The demand for an apology came after Trudeau answered questions from Judy Wilson, head of the Neskonlith Indian Band in B.C., during a meeting with the First Nations Assembly on Wednesday. Wilson said Ottawa's support for pipeline expansion is not in line with the prime minister's address to the United Nations last year in which he described Canada's past relationship with the indigenous people as one of "humiliation, neglect and abuse" , and promised to introduce policies that will help First Nations toward self-determination.

"When you're talking about the United Nations and you're going with self-determination and consent, why has not this been applied to the Trans Mountain pipeline that's going through 513 kilometers of our territory?" Wilson asked.

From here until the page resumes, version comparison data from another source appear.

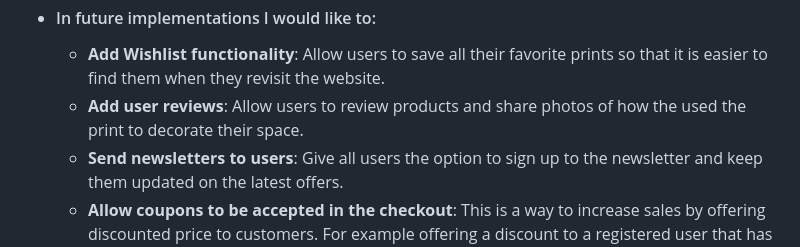
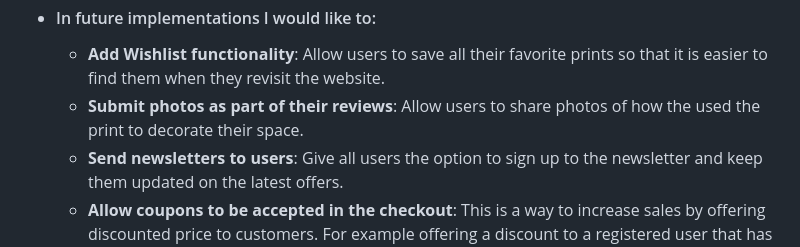
Before and after one commit to Code-Institute-Submissions/mariamar95-ms4_FebResub, a Markdown page: README.md, the part around the change. GitHub-like rendering.

Commit message:
updated future implementations on readme

```diff
--- a/README.md
+++ b/README.md
@@ -197,7 +197,7 @@ The website used two fonts, Rochester for the logo and Nunito for the rest on th
   ### Future Implementations
   - #### In future implementations I would like to:
     - **Add Wishlist functionality**: Allow users to save all their favorite prints so that it is easier to find them when they revisit the website.
-    - **Add user reviews**: Allow users to review products and share photos of how the used the print to decorate their space.
+    - **Submit photos as part of their reviews**: Allow users to share photos of how the used the print to decorate their space.
     - **Send newsletters to users**: Give all users the option to sign up to the newsletter and keep them updated on the latest offers.
     - **Allow coupons to be accepted in the checkout**: This is a way to increase sales by offering discounted price to customers. For example offering a discount to a registered user that has not placed any orders to motivate them or reward a repeated customer.
     - **Subscription**: Give users the option to subscribe, paying a monthly fee and getting a free print every month.
```
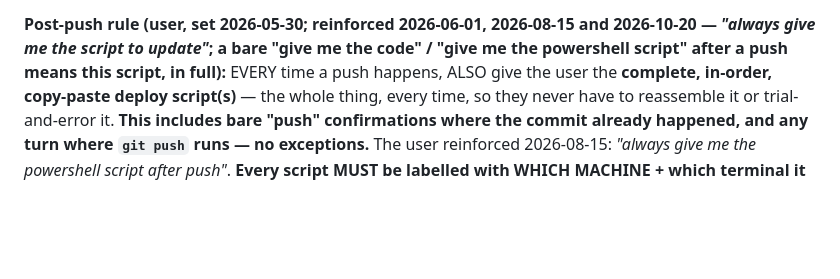
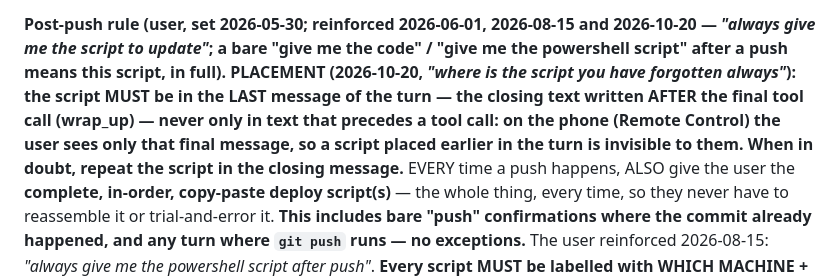
Before and after one commit to kuishung/trading-skills, a Markdown page: TradeHunter/CLAUDE.md, the part around the change. Rendered like a GitHub page; blank space fills up the shorter version.

Commit message:
CLAUDE.md: post-push rule - the deploy script goes in the LAST message of the turn
On the phone (Remote Control) the user sees only the closing message of a turn, so a
script written before the final tool call never reached them ("where is the script you
have forgotten always", 2026-10-20).

Co-Authored-By: Claude Fable 5.1 <noreply@anthropic.com>

```diff
--- a/TradeHunter/CLAUDE.md
+++ b/TradeHunter/CLAUDE.md
@@ -814,7 +814,11 @@ platform**. Full blueprint: `dashboard_tst/DESIGN.md`; deploy runbook:
 
 **Post-push rule (user, set 2026-05-30; reinforced 2026-06-01, 2026-08-15 and 2026-10-20 — *"always
 give me the script to update"*; a bare "give me the code" / "give me the powershell script" after a
-push means this script, in full):**
+push means this script, in full). PLACEMENT (2026-10-20, *"where is the script you have forgotten
+always"*): the script MUST be in the LAST message of the turn — the closing text written AFTER the
+final tool call (wrap_up) — never only in text that precedes a tool call: on the phone (Remote
+Control) the user sees only that final message, so a script placed earlier in the turn is invisible
+to them. When in doubt, repeat the script in the closing message.**
 EVERY time a push happens, ALSO give the user the **complete, in-order, copy-paste
 deploy script(s)** — the whole thing, every time, so they never have to reassemble
 it or trial-and-error it. **This includes bare "push" confirmations where the
```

In response, Trudeau said there are "many reasons" for people to support the Trans Mountain project and that Canadians should "respect people's choices to support or not support" such developments. "And I do not think we should criticize them just because they do not agree with you, Judy," he added.

Prime Minister Justin Trudeau heard a question after addressing the Assembly of First Nations Special Heads of Assembly in Ottawa on Tuesday, 4 December 2018.

Sean Kilpatrick / CP

The Union of British Indigenous Chiefs of British Columbia demanded an apology for these comments in a statement late Wednesday, saying that Trudeau was "patronizing and offensive as well as menacing."

"You responded by using your first name, which was completely disrespectful and ignored the protocol," the letter said.

UBCIC also said that Trudeau used an "overtly sexist approach" in the discussions because he rejected Wilson's comments while taking a more sympathetic tone in response to a male boss's questions about the ostensibly flawed pipeline consultation process Trans Mountain.

In his response to Lee Spahan, head of the Coldwater Indian Band, Trudeau admitted that Ottawa "did not do a good job" in its previous consultations on the project, the UBCIC statement said.

"No relationship is more important to our government than it is to indigenous people," Matt Pascuzzo, a press secretary for the prime minister's office, said in an e-mail to the National Post. Pascuzzo said Ottawa is "engaging 117 indigenous groups" in Trans Mountain, and said it "will take the time to move forward in the right way." He did not directly answer a question about whether Trudeau would apologize.

Tensions point to a growing divide between Ottawa and opponents of the Trans Mountain pipeline expansion, which worsened after Trudeau decided to buy the pipeline for $ 4.5 billion in August. Construction of the Trans Mountain expansion was postponed after a decision by the Federal Court of Appeal forced Ottawa to repeat a portion of its consultations with the First Nations groups before the bill could move forward.

Trudeau and his ministers have remained aloud in their support for the expansion of the pipeline, claiming that both can support it and be a global leader in climate change. Meanwhile, the energy industry has become increasingly critical of the Liberal government amid record rebates for Canadian producers.

On Thursday morning, UBCIC also demanded that Ottawa revisit its decision to support the Trans Mountain project. Environmental activists and some First Nations communities have suggested that Ottawa's decision to set timelines for its second round of consultations suggests that its position on the pipeline is predetermined.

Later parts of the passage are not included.